Among the issues that the Ministry of Tourism, Industry and Commerce and the United Minibus Union (UMU) agreed to at their meeting on last Saturday, was an immediate reduction in the fares for Zone 32 (Georgetown to Parika), with all short drops being reduced from $100 to $80; and Georgetown to Parika from $500 to $400.
A release from the ministry said that it was agreed that “minibus transport is essentially a small man’s mode of transportation and every effort must be explored to avoid an imposition of hardship on the commuting public.” It said that while discussions at the meeting covered the minibus situation countrywide, discussions had focused on using the Zone 32 (Georgetown to Parika) and the Zone 31 (Georgetown to Patentia) as pilot target areas.
The union had initially proposed and tabled an interim fare structure but after the discussions it will be re-presented in greater detail within the next two weeks.
Other issues agreed upon were that fares must be displayed in all minibuses, and passengers will pay only what is posted and signed by the union, in conjunction with the ministry and that law enforcement agencies will be asked to assist.
The UMU planned to meet with the zone 31 minibuses on Monday “to discuss their grievances and explore solutions favourable to all stakeholders.”
The ministry said that it will continue to engage the United Minibus Union “with the hope of developing a cordial and mutually beneficial relationship, thereby creating a platform for positive and objective interaction.”
According to the release, the “UMU will also intensify their high level engagement with the Ministry of Home Affairs, and Works and Transport.”
It said that both parties will work on evaluating the case advanced by the UMU for reviewing and establishing acceptable structured fares, applicable to all minibus zones in Guyana; as well as a plan to improve the service to the consumers.
This would include eliminating touting, hot plating and overcrowding; promoting respect for the elderly and minimising other uncaring practices; and adopting a dress code; it noted that UMU’s contribution in implementing this in the University of Guyana sub-zone was commended by the ministry.

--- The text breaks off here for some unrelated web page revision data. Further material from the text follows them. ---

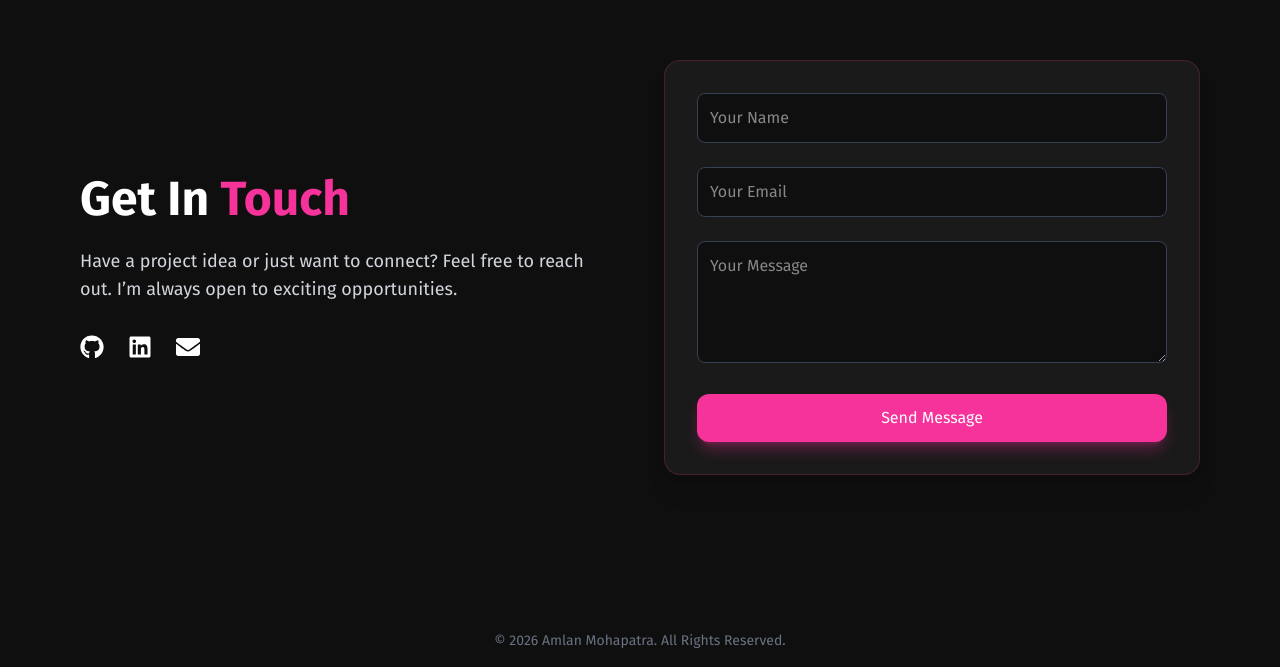
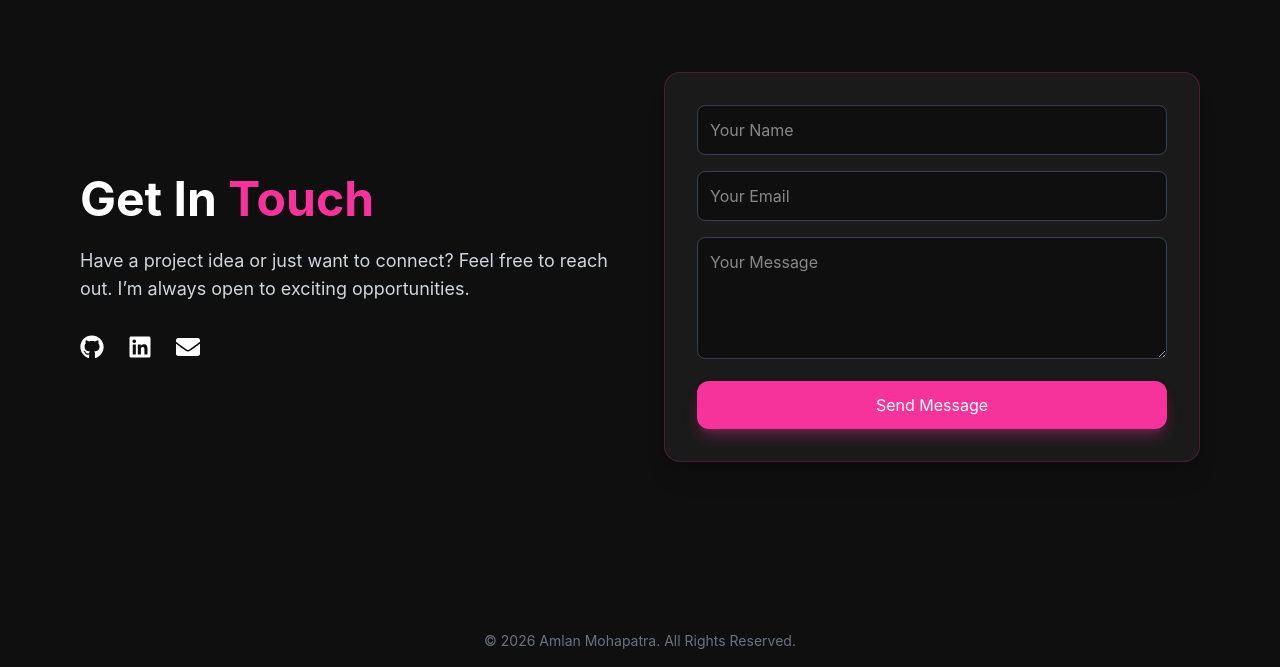
Before and after one commit to amlan09-commits/Portfolio, a React (Vite) app in the folder portfolio/: page / in a window 1280 px wide. Shown: the part 2667-3334 px from the top of the page. Built offline with nearby package versions, Linux system fonts and the light colour scheme.

Commit message:
added the email functionality in the contact page

```diff
--- a/portfolio/package.json
+++ b/portfolio/package.json
@@ -10,7 +10,9 @@
     "preview": "vite preview"
   },
   "dependencies": {
+    "@emailjs/browser": "^4.4.1",
     "@tailwindcss/vite": "^4.2.0",
+    "email-js": "^2.0.3",
     "framer-motion": "^12.34.3",
     "react": "^19.2.0",
     "react-dom": "^19.2.0",
--- a/portfolio/src/components/Contact.jsx
+++ b/portfolio/src/components/Contact.jsx
@@ -1,9 +1,85 @@
 import { motion } from "framer-motion";
 import { FaGithub, FaLinkedin, FaEnvelope } from "react-icons/fa";
+import emailjs from "@emailjs/browser";
+import { useState } from "react";
 
 const Contact = () => {
-  const date = new Date()
-  const year = date.getFullYear()
+  const [loading, setLoading] = useState(false);
+  const [errors, setErrors] = useState({});
+  const [formData, setFormData] = useState({
+    user_name: "",
+    user_email: "",
+    user_message: "",
+  });
+
+  const handleChange = (e) => {
+    setFormData({
+      ...formData,
+      [e.target.name]: e.target.value,
+    });
+
+    setErrors({
+      ...errors,
+      [e.target.name]: null,
+    });
+  };
+
+  const validateForm = () => {
+    const newErrors = {};
+
+    if (!formData.user_name.trim())
+      newErrors.user_name = "Name is required";
+
+    if (!formData.user_email.trim()) {
+      newErrors.user_email = "Email is required";
+    } else if (
+      !/^[^\s@]+@[^\s@]+\.[^\s@]+$/.test(formData.user_email)
+    ) {
+      newErrors.user_email = "Invalid email format";
+    }
+
+    if (!formData.user_message.trim())
+      newErrors.user_message = "Message cannot be empty";
+
+    return newErrors;
+  };
+
+  const sendEmail = async (e) => {
+    e.preventDefault();
+
+    const validationErrors = validateForm();
+    setErrors(validationErrors);
+
+    if (Object.keys(validationErrors).length > 0) return;
+
+    try {
+      setLoading(true);
+
+      await emailjs.send(
+        "service_ti82xo2",
+        "template_vpwifsr",
+        formData,
+        "lJcQpYQpp9s41oJ52"
+      );
+
+      alert("Message sent successfully 🚀");
+
+      setFormData({
+        user_name: "",
+        user_email: "",
+        user_message: "",
+      });
+
+    } catch (error) {
+      console.error(error);
+      setErrors({ general: "Failed to send message ❎" });
+    } finally {
+      setLoading(false);
+    }
+  };
+
+  const year = new Date().getFullYear();
+
   return (
     <section
       id="contact"
@@ -11,71 +87,126 @@ const Contact = () => {
     >
       <div className="max-w-6xl mx-auto w-full grid grid-cols-1 md:grid-cols-2 gap-12 items-center">
 
-
         <motion.div
           initial={{ opacity: 0, x: -60 }}
           whileInView={{ opacity: 1, x: 0 }}
           transition={{ duration: 0.8 }}
-          viewport={{ once: true, amount: 0.3 }}
+          viewport={{ once: true }}
         >
-          <h2 className="text-3xl sm:text-4xl md:text-5xl font-bold mb-6 font-fira-sans">
+          <h2 className="text-3xl sm:text-4xl md:text-5xl font-bold mb-6">
             Get In <span className="text-pink-500">Touch</span>
           </h2>
 
-          <p className="text-gray-300 mb-8 text-sm sm:text-base md:text-lg font-fira-sans">
+          <p className="text-gray-300 mb-8 text-sm sm:text-base md:text-lg">
             Have a project idea or just want to connect? Feel free to reach
             out. I’m always open to exciting opportunities.
           </p>
 
-          <div className="flex gap-6 text-2xl font-fira-sans">
-            <a href="https://github.com/amlan09-commits" className="hover:text-pink-500 transition duration-300">
+          <div className="flex gap-6 text-2xl">
+            <a
+              href="https://github.com/amlan09-commits"
+              target="_blank"
+              rel="noopener noreferrer"
+              className="hover:text-pink-500 transition duration-300"
+            >
               <FaGithub />
             </a>
-            <a href="#" className="hover:text-pink-500 transition duration-300">
+
+            <a
+              href="#"
+              className="hover:text-pink-500 transition duration-300"
+            >
               <FaLinkedin />
             </a>
-            <a href="#" className="hover:text-pink-500 transition duration-300">
+
+            <a
+              href="mailto:yourmail@gmail.com"
+              className="hover:text-pink-500 transition duration-300"
+            >
               <FaEnvelope />
             </a>
           </div>
         </motion.div>
 
         <motion.form
+          onSubmit={sendEmail}
           initial={{ opacity: 0, x: 60 }}
           whileInView={{ opacity: 1, x: 0 }}
           transition={{ duration: 0.8, delay: 0.2 }}
-          viewport={{ once: true, amount: 0.3 }}
-          className="bg-[#1a1a1a] p-8 rounded-2xl border border-pink-500/20 shadow-xl space-y-6 font-fira-sans"
+          viewport={{ once: true }}
+          className="bg-[#1a1a1a] p-8 rounded-2xl border border-pink-500/20 shadow-xl space-y-4"
         >
+          <div>
             <input
               type="text"
+              name="user_name"
+              value={formData.user_name}
+              onChange={handleChange}
               placeholder="Your Name"
-            className="w-full p-3 rounded-lg bg-[#0f0f0f] border border-gray-700 focus:outline-none focus:border-pink-500 transition font-fira-sans"
+              className={`w-full p-3 rounded-lg bg-[#0f0f0f] border ${
+                errors.user_name ? "border-red-500" : "border-gray-700"
+              } focus:outline-none focus:border-pink-500 transition`}
             />
+            {errors.user_name && (
+              <p className="text-red-500 text-sm mt-1">
+                {errors.user_name}
+              </p>
+            )}
+          </div>
 
+          <div>
             <input
               type="email"
+              name="user_email"
+              value={formData.user_email}
+              onChange={handleChange}
               placeholder="Your Email"
-            className="w-full p-3 rounded-lg bg-[#0f0f0f] border border-gray-700 focus:outline-none focus:border-pink-500 transition font-fira-sans"
+              className={`w-full p-3 rounded-lg bg-[#0f0f0f] border ${
+                errors.user_email ? "border-red-500" : "border-gray-700"
+              } focus:outline-none focus:border-pink-500 transition`}
             />
+            {errors.user_email && (
+              <p className="text-red-500 text-sm mt-1">
+                {errors.user_email}
+              </p>
+            )}
+          </div>
 
+          <div>
             <textarea
               rows="4"
+              name="user_message"
+              value={formData.user_message}
+              onChange={handleChange}
               placeholder="Your Message"
-            className="w-full p-3 rounded-lg bg-[#0f0f0f] border border-gray-700 focus:outline-none focus:border-pink-500 transition font-fira-sans"
+              className={`w-full p-3 rounded-lg bg-[#0f0f0f] border ${
+                errors.user_message ? "border-red-500" : "border-gray-700"
+              } focus:outline-none focus:border-pink-500 transition`}
             ></textarea>
+            {errors.user_message && (
+              <p className="text-red-500 text-sm mt-1">
+                {errors.user_message}
+              </p>
+            )}
+          </div>
+
+          {errors.general && (
+            <p className="text-red-500 text-sm">
+              {errors.general}
+            </p>
+          )}
 
           <button
             type="submit"
-            className="w-full py-3 bg-pink-500 hover:bg-pink-600 transition duration-300 rounded-xl shadow-lg shadow-pink-500/30 font-fira-sans cursor-pointer"
+            disabled={loading}
+            className="w-full py-3 bg-pink-500 hover:bg-pink-600 transition duration-300 rounded-xl shadow-lg shadow-pink-500/30 disabled:opacity-60"
           >
-            Send Message
+            {loading ? "Sending..." : "Send Message"}
           </button>
         </motion.form>
-
       </div>
 
-      <div className="absolute bottom-4 left-0 w-full text-center text-gray-500 text-sm font-fira-sans">
+      <div className="absolute bottom-4 left-0 w-full text-center text-gray-500 text-sm">
         © {year} Amlan Mohapatra. All Rights Reserved.
       </div>
     </section>
```
Also changed, not shown: 2 other files (tests, documents, lock files or other folders). Lines whose indentation alone changed are shown as unchanged.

The meeting noted with grave concern, a report which suggested that many minibuses engaged in rogue behaviour, to which traffic policemen seem reluctant or incapable of moving against, were owned by law-enforcement officials, and also persons attached to other state-owned agencies, the release concluded.